Seven Habits of Highly
by Rebecca Hart
Jerry Seinfeld said that at a funeral, most people would rather be in the
coffin than giving the eulogy. Are you one of those people? Is it holding
back your career?
If so, here are seven tips to overcome your fears and excel in your next
public speaking opportunity.
- Think Like a Boy Scout
Don’t fail because you weren’t prepared. Practice may not make you perfect
(forget perfection!) but it will make you a whole lot better. Speaking effectively
requires practice...plan to spend six hours preparing for every hour of
your speech (6:1 ratio).
Know you’ll be most nervous at the beginning so memorize a three sentence
opening. Also know your closing by heart so you end persuasively.
- Arrive Early
Check out to the room where you'll be speaking as early as possible so you
can make sure your equipment works, as well as looking at lighting and seating
options and getting comfortable in the environment. Walk around the area
where you will be speaking, so your first time there isn’t for the presentation.
Shake hands with as many audience members as you can so you’ll have plenty
of fans in the audience!
- Bring on the Jitters
You're waiting for your presentation to start, when all of a sudden you
realize your mind is going blank...and your stomach is working overtime.
That little voice inside your head is saying…how did I get myself into
The key is making those jitters work in your favor and performing despite
the nervousness. Transform fear into courage by imagining all that adrenaline
giving you the winning edge you need to deliver an excellent talk.
If that doesn’t help, just remember: it usually gets easier every time.
- Establish Why You...Why Now...
Prepare a 150-word introduction and bring a copy with you (even if you’ve
already sent it to your contact ahead of time). Use the intro to establish
why you are the right person to address the group. NOTE: In our Brand
Ambassador sessions, attendees leave with a completed introduction.

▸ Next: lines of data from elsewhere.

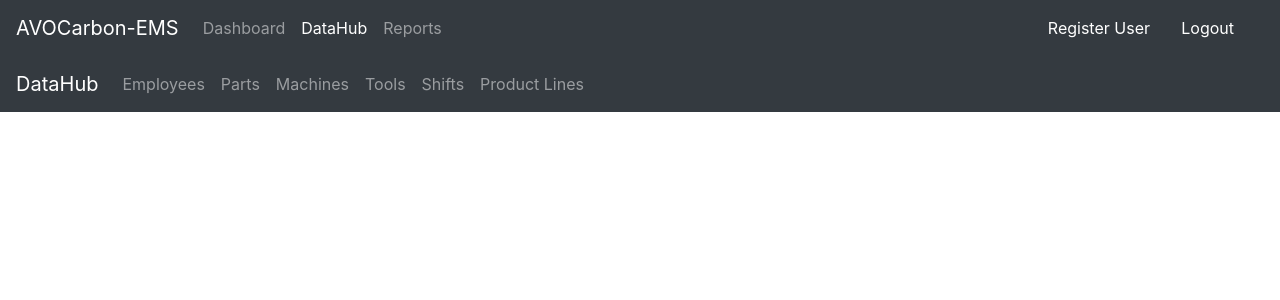
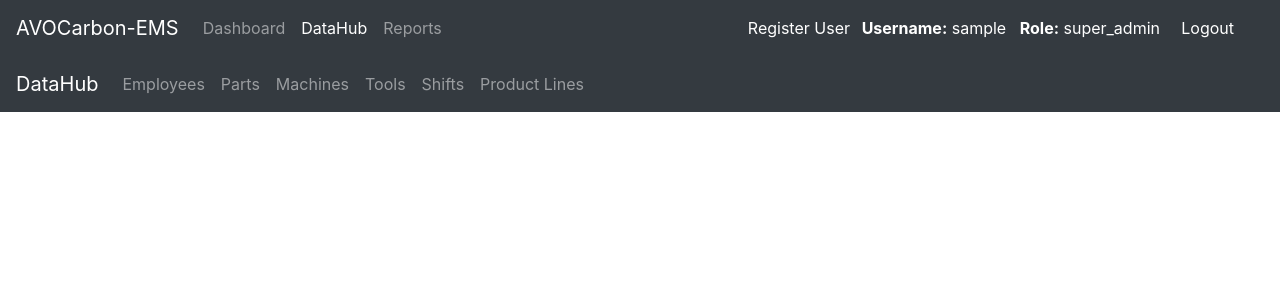
Before and after one commit to Ktic15/iot, a Flask app: page /datahub in a window 1280 px wide. Shown: the top 300 px of the page. Run offline with Flask 3, Linux system fonts and the light colour scheme; the visitor is signed in with stand-in values (Sample User, id 1); data that the repository does not hold is empty; some libraries are stand-ins or nearby versions.

Commit message:
nav bar login details show

```diff
--- a/app/static/styles/app.css
+++ b/app/static/styles/app.css
@@ -12,3 +12,8 @@
     margin-left:50%;
     transform:translate(-50%,-50%);
 }
+.nav-session-details{
+    position:absolute;
+    right:120px;
+    color:white;
+}
--- a/app/templates/layout.html
+++ b/app/templates/layout.html
@@ -11,7 +11,8 @@
 <script src="https://cdn.datatables.net/1.10.16/js/jquery.dataTables.min.js"></script>
 <script src="https://cdn.datatables.net/1.10.16/js/dataTables.bootstrap4.min.js"></script>
       <script src="https://ajax.googleapis.com/ajax/libs/jquery/3.6.4/jquery.min.js"></script> <!-- importing jquery-->
-</head>
+      <link rel= "stylesheet" type= "text/css" href= "{{ url_for('static',filename='styles/app.css') }}">
+  </head>
 <body>
     <nav class="navbar navbar-expand-lg navbar-dark bg-dark">
         <a class="navbar-brand" href="#">AVOCarbon-EMS</a>
@@ -31,10 +32,18 @@
             </li>
           </ul>
         </div>
-        <a class="nav-link" href="/logout" id="btnLogout" style="position:absolute; right:30px; color:white;">Logout</a>
         {%if session['role']=="super_admin" %}
-            <a href="{{ url_for('register') }}" style="position:absolute; right:130px; color:white;">Register User</a>
+        <a href="{{ url_for('register') }}" style="position:absolute; right:430px; color:white;">Register User</a>
         {% endif %}
+        {%if session['loggedin'] %}
+            <div class="nav-session-details">
+                <span><b>Username:</b> {{session['username']}}&nbsp;&nbsp;</span>
+                <span><b>Role:</b> {{session['role']}}</span>
+            </div>
+            <a class="nav-link" href="/logout" id="btnLogout" style="position:absolute; right:30px; color:white;">Logout</a>
+        {% endif%}
+
+
       </nav>
 
     <div class="container-fluid" style="padding:0%">
```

- Connect Early and Often
Ask for comments or raised hands that initiate a positive response as quickly
as possible. The sooner you can get a positive response, the quicker your
nerves will fade away.
Don’t forget to tell YOUR story. People will forget many of your points
but they won’t forget your stories. That’s because stories engage both hemispheres
of the brain, and connect the head and the heart.
- Three Points of Eye Contact
When presenting to groups of more than 20 people, maintain three eye contact
points—neutral or friendly faces are best.
If you are sitting at a table with a small group of people, make sure you
share eye contact with everyone. Why? The longer your eye contact, the more
influence and self-esteem you are perceived to have.
- Finish Strong
Four key points to remember:
Conclude the Q-and-A period with a summary. Don’t let the presentation close
on a down note of: “Well, I guess we’re done if there are no more questions.”
- People are often really saying "What about me?" when they ask a question.
- Opinions may be based more on how you answer their question than on
what you say.
- When you call for questions, count to 10 before assuming no one will
- It’s OK to say “I don’t know.” If you’re asked a question you don’t
know the answer to, please write down the person’s name and question and
then follow-up with an answer.
Finish strong with a call to action that will leave your audience ready
Rebecca Hart, APR is principal consultant at Hart & Partners, a strategic
communications firm based in Jacksonville, FL. She is a past president of
the North Florida chapter of the Public Relations Society of America (PRSA),
and serves on the University of Florida’s PR Advisory Council. Visit www.hartandpartners.com
for additional information .
more articles in Presentations & Public Speaking
in The CEO Refresher Archives